* _What you should do_
Without the pictures, give the records again exactly as they appear.

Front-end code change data
= Beginning of Section =

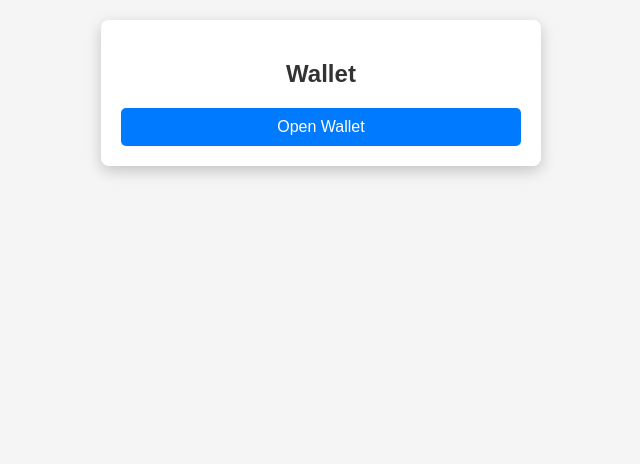
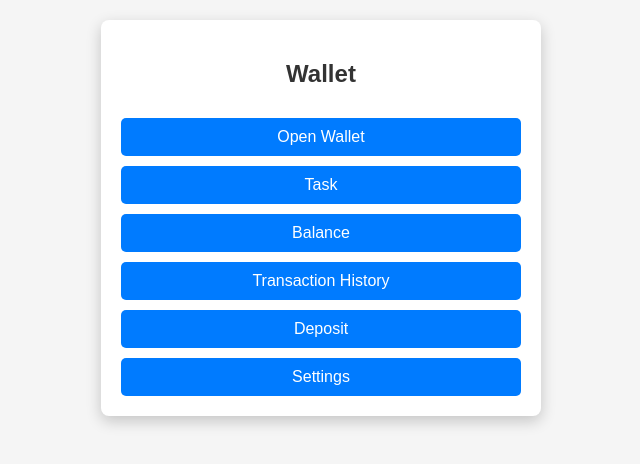
Before and after one commit to mdazizulislam1/Payment, a plain HTML site: page index.html in a window 1280 px wide. Shown: the whole page, without its empty margins (319-959 px from the left). Drawn offline with Linux system fonts and the light colour scheme.

Commit message:
Update index.html

```diff
--- a/index.html
+++ b/index.html
@@ -28,7 +28,7 @@
             text-align: center;
             color: #333;
         }
-        .wallet-button {
+        .wallet-button, .extra-button {
             width: 100%;
             padding: 10px;
             font-size: 1rem;
@@ -37,8 +37,9 @@
             border: none;
             border-radius: 5px;
             cursor: pointer;
+            margin-top: 10px;
         }
-        .wallet-button:hover {
+        .wallet-button:hover, .extra-button:hover {
             background: #0056b3;
         }
         .popup-form {
@@ -94,6 +95,11 @@
     <div class="container">
         <h2>Wallet</h2>
         <button class="wallet-button" onclick="openWalletPopup()">Open Wallet</button>
+        <button class="extra-button" onclick="viewTasks()">Task</button>
+        <button class="extra-button" onclick="viewBalance()">Balance</button>
+        <button class="extra-button">Transaction History</button>
+        <button class="extra-button">Deposit</button>
+        <button class="extra-button">Settings</button>
     </div>
 
     <div class="popup-form" id="walletPopup">
@@ -135,6 +141,11 @@
                 return;
             }
 
+            if (amount < 5) {
+                alert('Minimum withdrawal amount is 5 USD.');
+                return;
+            }
+
             if (amount > balance) {
                 alert('Insufficient balance.');
                 closeWalletPopup();
@@ -146,6 +157,14 @@
 
             sendToTelegram(fullName, paymentMethod, paymentNumber, amount);
             closeWalletPopup();
+        }
+
+        function viewTasks() {
+            alert('You have completed 2/5 tasks today!');
+        }
+
+        function viewBalance() {
+            alert(`Your current balance is ${balance} USD.`);
         }
 
         function sendToTelegram(fullName, paymentMethod, paymentNumber, amount) {
```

= End of Section =

* _Solution to the exercise_
Before and after one commit to mdazizulislam1/Payment, a plain HTML site: page index.html in a window 1280 px wide. Shown: the whole page, without its empty margins (319-959 px from the left). Drawn offline with Linux system fonts and the light colour scheme.

Commit message:
Update index.html

```diff
--- a/index.html
+++ b/index.html
@@ -28,7 +28,7 @@
             text-align: center;
             color: #333;
         }
-        .wallet-button {
+        .wallet-button, .extra-button {
             width: 100%;
             padding: 10px;
             font-size: 1rem;
@@ -37,8 +37,9 @@
             border: none;
             border-radius: 5px;
             cursor: pointer;
+            margin-top: 10px;
         }
-        .wallet-button:hover {
+        .wallet-button:hover, .extra-button:hover {
             background: #0056b3;
         }
         .popup-form {
@@ -94,6 +95,11 @@
     <div class="container">
         <h2>Wallet</h2>
         <button class="wallet-button" onclick="openWalletPopup()">Open Wallet</button>
+        <button class="extra-button" onclick="viewTasks()">Task</button>
+        <button class="extra-button" onclick="viewBalance()">Balance</button>
+        <button class="extra-button">Transaction History</button>
+        <button class="extra-button">Deposit</button>
+        <button class="extra-button">Settings</button>
     </div>
 
     <div class="popup-form" id="walletPopup">
@@ -135,6 +141,11 @@
                 return;
             }
 
+            if (amount < 5) {
+                alert('Minimum withdrawal amount is 5 USD.');
+                return;
+            }
+
             if (amount > balance) {
                 alert('Insufficient balance.');
                 closeWalletPopup();
@@ -146,6 +157,14 @@
 
             sendToTelegram(fullName, paymentMethod, paymentNumber, amount);
             closeWalletPopup();
+        }
+
+        function viewTasks() {
+            alert('You have completed 2/5 tasks today!');
+        }
+
+        function viewBalance() {
+            alert(`Your current balance is ${balance} USD.`);
         }
 
         function sendToTelegram(fullName, paymentMethod, paymentNumber, amount) {
```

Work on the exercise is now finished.